President Renu Khator Unveils Bold New Initiatives for UH During Investiture

Khator Officially Takes Helm as University’s Leader in Moving Ceremony Attended by Host of Dignitaries
A new era of leadership was ushered in today (Nov. 7) in an inspiring ceremony at Cullen Performance Hall that formally endowed University of Houston President Renu Khator with the powers and responsibilities of the office.

The event, attended by an estimated 1,500 members of the university community and a host of international, federal, state and local dignitaries, marked her entrance onto the academic stage of national and global leadership as the UH System’s eighth chancellor and UH’s 13th president.

“I’m impressed by her intellect, contagious enthusiasm, creativity and, yes, by her dogged determination to take this university and make it a Tier-One university,” Texas Lt. Gov. David Dewhurst said. He added that as the state’s population doubles over the next 20 years, “We will need a third Tier-One university. As a Houstonian, I think this (university) would be a great choice.”
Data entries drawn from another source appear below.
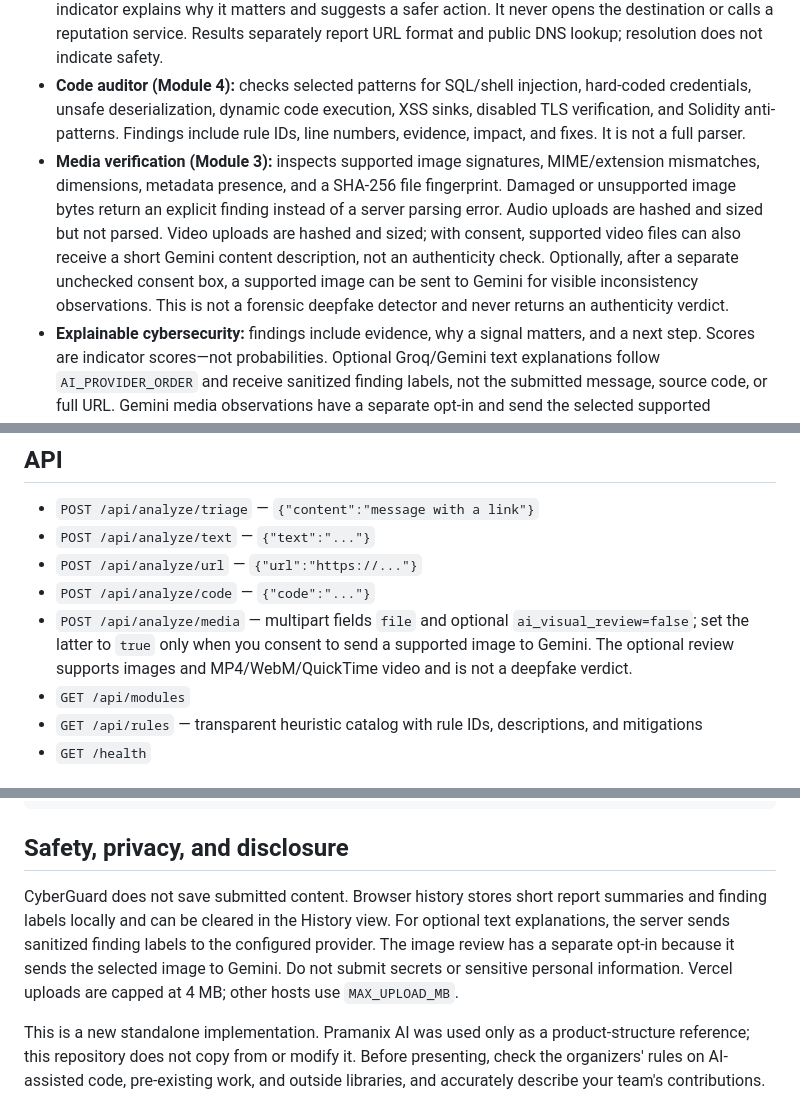
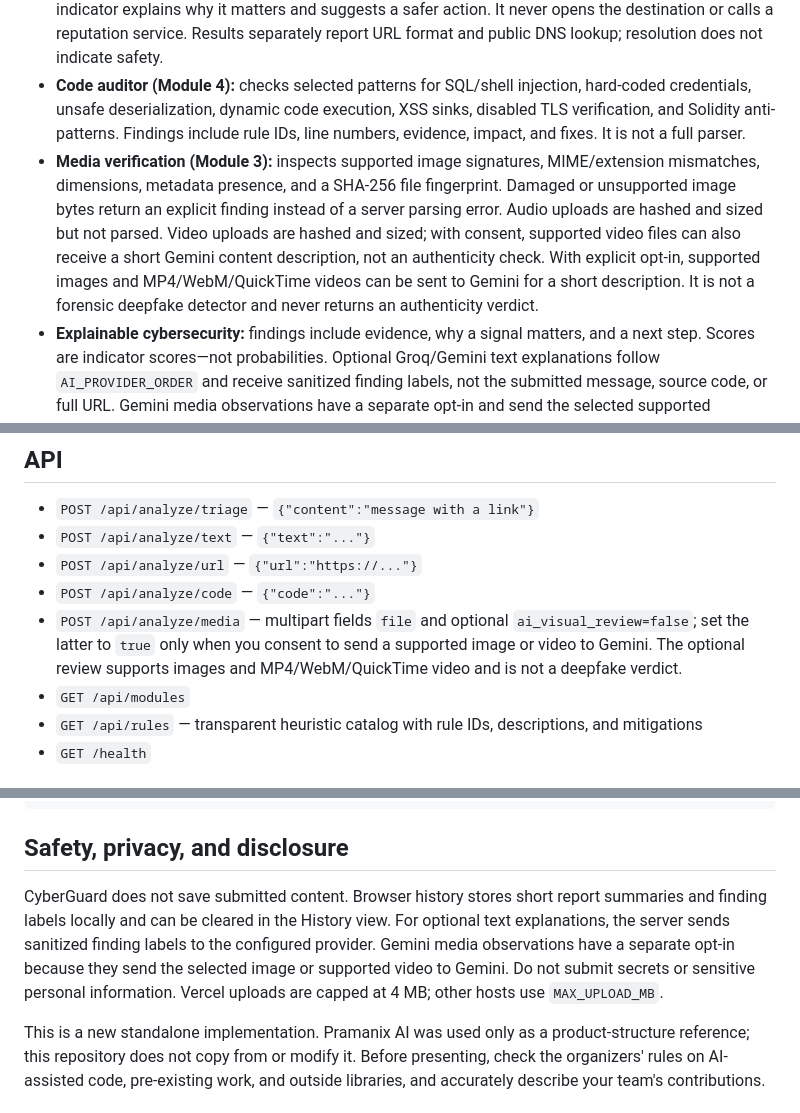
Before and after one commit to manthankro/CyberGuard-Hub, a Markdown page: README.md, 3 parts joined by grey strips. Drawn GitHub-style.

Commit message:
Clarify explicit Gemini media consent

```diff
--- a/README.md
+++ b/README.md
@@ -12,7 +12,7 @@
 - **Scam message analyzer (Module 2):** transparent phrase rules for urgency, credential/OTP requests, payment lures, links, and impersonation cues. Includes selected English, Hindi (Devanagari), and Gujarati patterns; it is not broad multilingual understanding.
 - **URL scanner (Module 1):** checks URL text for punycode, raw IPs, shorteners, long/deep domains, user-info syntax, brand-like subdomains, and simple one-edit/brand-like domain lookalikes. Each indicator explains why it matters and suggests a safer action. It never opens the destination or calls a reputation service. Results separately report URL format and public DNS lookup; resolution does not indicate safety.
 - **Code auditor (Module 4):** checks selected patterns for SQL/shell injection, hard-coded credentials, unsafe deserialization, dynamic code execution, XSS sinks, disabled TLS verification, and Solidity anti-patterns. Findings include rule IDs, line numbers, evidence, impact, and fixes. It is not a full parser.
-- **Media verification (Module 3):** inspects supported image signatures, MIME/extension mismatches, dimensions, metadata presence, and a SHA-256 file fingerprint. Damaged or unsupported image bytes return an explicit finding instead of a server parsing error. Audio uploads are hashed and sized but not parsed. Video uploads are hashed and sized; with consent, supported video files can also receive a short Gemini content description, not an authenticity check. Optionally, after a separate unchecked consent box, a supported image can be sent to Gemini for visible inconsistency observations. This is not a forensic deepfake detector and never returns an authenticity verdict.
+- **Media verification (Module 3):** inspects supported image signatures, MIME/extension mismatches, dimensions, metadata presence, and a SHA-256 file fingerprint. Damaged or unsupported image bytes return an explicit finding instead of a server parsing error. Audio uploads are hashed and sized but not parsed. Video uploads are hashed and sized; with consent, supported video files can also receive a short Gemini content description, not an authenticity check. With explicit opt-in, supported images and MP4/WebM/QuickTime videos can be sent to Gemini for a short description. It is not a forensic deepfake detector and never returns an authenticity verdict.
 - **Explainable cybersecurity:** findings include evidence, why a signal matters, and a next step. Scores are indicator scores—not probabilities. Optional Groq/Gemini text explanations follow `AI_PROVIDER_ORDER` and receive sanitized finding labels, not the submitted message, source code, or full URL. Gemini media observations have a separate opt-in and send the selected supported image/video to Google. If providers are unavailable, local analysis still works.
 - **Scam Pause family help card:** after message or smart-triage analysis, the browser creates an English, Hindi, or Gujarati action card from matched signal categories. It explains the likely request and safer next steps. Copy/download includes only broad signal labels and guidance; it excludes the original text, links, phone numbers, and account details. It is a user-controlled local export, not automatic message forwarding.
 - **On-device report workspace:** scan history stores only short summaries and finding labels in this browser's local storage. It does not save original submitted content. Reports can be copied, exported as JSON, or printed/saved as PDF.
@@ -68,7 +68,7 @@ The container binds to Render's `PORT`; `/health` is configured as the service h
 - `POST /api/analyze/text` — `{"text":"..."}`
 - `POST /api/analyze/url` — `{"url":"https://..."}`
 - `POST /api/analyze/code` — `{"code":"..."}`
-- `POST /api/analyze/media` — multipart fields `file` and optional `ai_visual_review=false`; set the latter to `true` only when you consent to send a supported image to Gemini. The optional review supports images and MP4/WebM/QuickTime video and is not a deepfake verdict.
+- `POST /api/analyze/media` — multipart fields `file` and optional `ai_visual_review=false`; set the latter to `true` only when you consent to send a supported image or video to Gemini. The optional review supports images and MP4/WebM/QuickTime video and is not a deepfake verdict.
 - `GET /api/modules`
 - `GET /api/rules` — transparent heuristic catalog with rule IDs, descriptions, and mitigations
 - `GET /health`
@@ -84,7 +84,7 @@ node --test tests/test_safety_card.cjs
 
 ## Safety, privacy, and disclosure
 
-CyberGuard does not save submitted content. Browser history stores short report summaries and finding labels locally and can be cleared in the History view. For optional text explanations, the server sends sanitized finding labels to the configured provider. The image review has a separate opt-in because it sends the selected image to Gemini. Do not submit secrets or sensitive personal information. Vercel uploads are capped at 4 MB; other hosts use `MAX_UPLOAD_MB`.
+CyberGuard does not save submitted content. Browser history stores short report summaries and finding labels locally and can be cleared in the History view. For optional text explanations, the server sends sanitized finding labels to the configured provider. Gemini media observations have a separate opt-in because they send the selected image or supported video to Gemini. Do not submit secrets or sensitive personal information. Vercel uploads are capped at 4 MB; other hosts use `MAX_UPLOAD_MB`.
 
 This is a new standalone implementation. Pramanix AI was used only as a product-structure reference; this repository does not copy from or modify it. Before presenting, check the organizers' rules on AI-assisted code, pre-existing work, and outside libraries, and accurately describe your team's contributions.
 
```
Also attending the ceremony was Houston Mayor Bill White, who said, “The University of Houston is the most important singular institution in the city. I commit to you to help you (Khator) lift the university even higher. The 2.2 million people in Houston stand behind you and the University of Houston.”

Khator, who began her tenure in January, outlined a bold new vision for the University of Houston, declaring its first priority to be student success.

“We pledge that, as a system of higher education, we will provide access to students from all backgrounds, living in any part of the region and the state, and having any level of educational aspirations,” she said. “We pledge that their educational experience will be top-tier, and their training will be globally competitive.”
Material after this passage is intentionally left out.